ZANU PF advocates for law barring citizens who "invite" sanctions from running for public office


HARARE – In a recent National Assembly debate, Pupurai Togarepi, the chief whip of Zimbabwe's ruling party, ZANU PF, has advocated for the introduction of legislation that would bar citizens who "invite" sanctions against the country from running for public office.

Zanu PF wants law barring citizens who invite sanctions from US from public office
Pupurai Togarepi 

Togarepi criticized the current laws of Zimbabwe as being "too soft" for allowing individuals he referred to as "sell-outs" and "Judas Iscariots" to participate in elections, thereby undermining the country's sovereignty. 

His comments were made during a discussion on the impact of economic sanctions imposed on Zimbabwe by the United States and Britain.

"As a country at war, it is unfortunate to have some of our people supporting sanctions, going to these places to ask for sanctions," Togarepi said. 

He reminded the House of a previous motion that proposed those who seek sanctions should be excluded from the country's governance.

Togarepi questioned the democratic process that allows individuals who are "sponsored to destroy Zimbabwe" to participate in elections. 

He expressed concern over the presence of "surrogates of imperialism" in the electoral process, sponsored by the same entities imposing sanctions.

"We have people who died for the freedom of Zimbabwe. Some who have no limbs, some who could not even have kids, others whom we do not even know where they were buried trying to liberate this country," Togarepi said, expressing his disdain for those who approach "the same colonisers to say destroy this population, destroy these people to give life to themselves because they are sell-outs. They are sell-outs, they are Judas Iscariots."
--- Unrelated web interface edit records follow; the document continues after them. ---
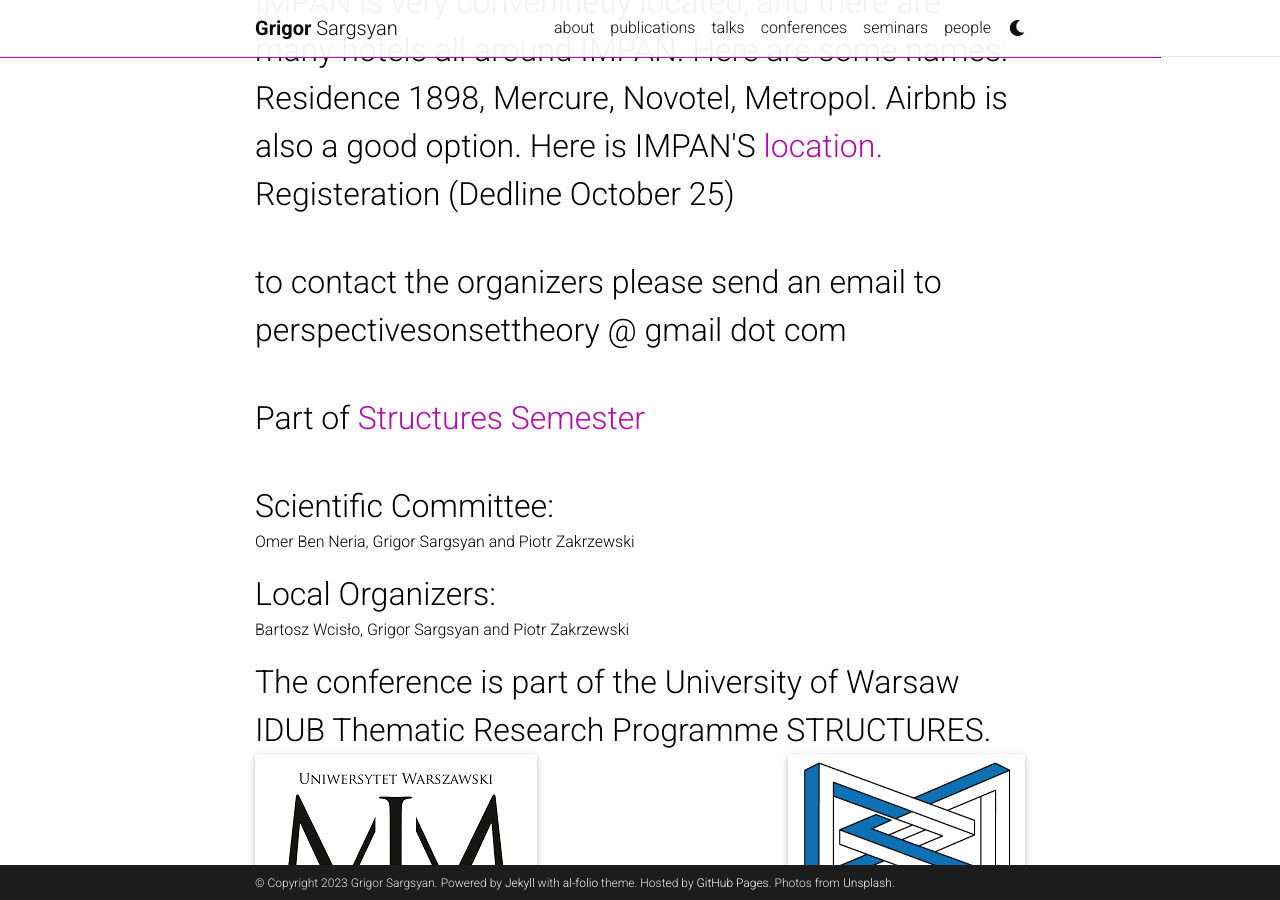
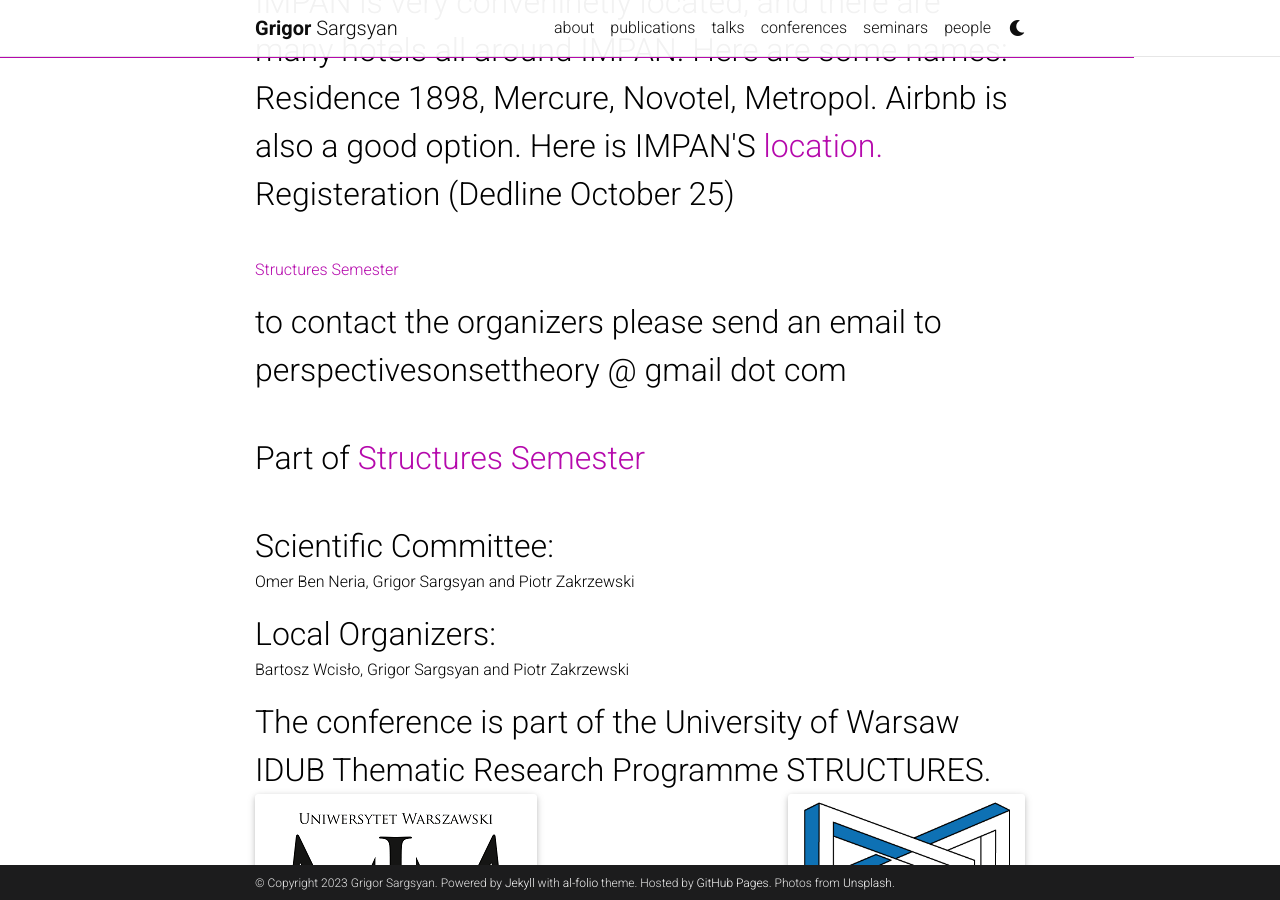
Before and after one commit to grigorsarg/grigorsarg.github.io, a Jekyll site: the page built from _projects/Perspectives.md, in a window 1280 px wide and 900 px high, scrolled down 1508 px. Built offline with Jekyll 4.4.1, drawn with Linux system fonts in a browser that asks for light colours; full-size pictures stand in for the smaller copies a plugin makes; comment, search, counter and statistics services are not loaded; a style sheet for code colours, icons or effects is not loaded.

Commit message:
Update Perspectives.md

```diff
--- a/_projects/Perspectives.md
+++ b/_projects/Perspectives.md
@@ -40,6 +40,8 @@ IMPAN is very conveninetly located, and there are many hotels all around IMPAN.
 
 <font size="+3"> Registeration (Dedline October 25)</font> <br>
 
+<a href="https://grigorsarg.github.io/projects/rp.html">Structures Semester</a>
+
 
 <font size="+3"> to contact the organizers please send an email to perspectivesonsettheory @ gmail dot com </font> <br>
 
```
Togarepi also called for an end to investment from Western countries in Zimbabwe. He criticized the continued imposition of sanctions by "self-imposed policemen of the world" and argued that those who sanctioned Zimbabwe should not be allowed to profit from the country's resources such as lithium, gold, and diamonds.

The United States imposed sanctions on Zimbabwe in the early 2000s through the Zimbabwe Democracy and Economic Recovery Act (ZDERA) over alleged human rights violations. 

The U.S. Government passed ZDERA after Zimbabwe embarked on a Land Reform Programme that was marred by violence.

Since the formation of the Movement for Democratic Change (MDC) in 1999, ZANU PF has consistently accused opposition political parties of calling for sanctions to be imposed on the country to facilitate regime change.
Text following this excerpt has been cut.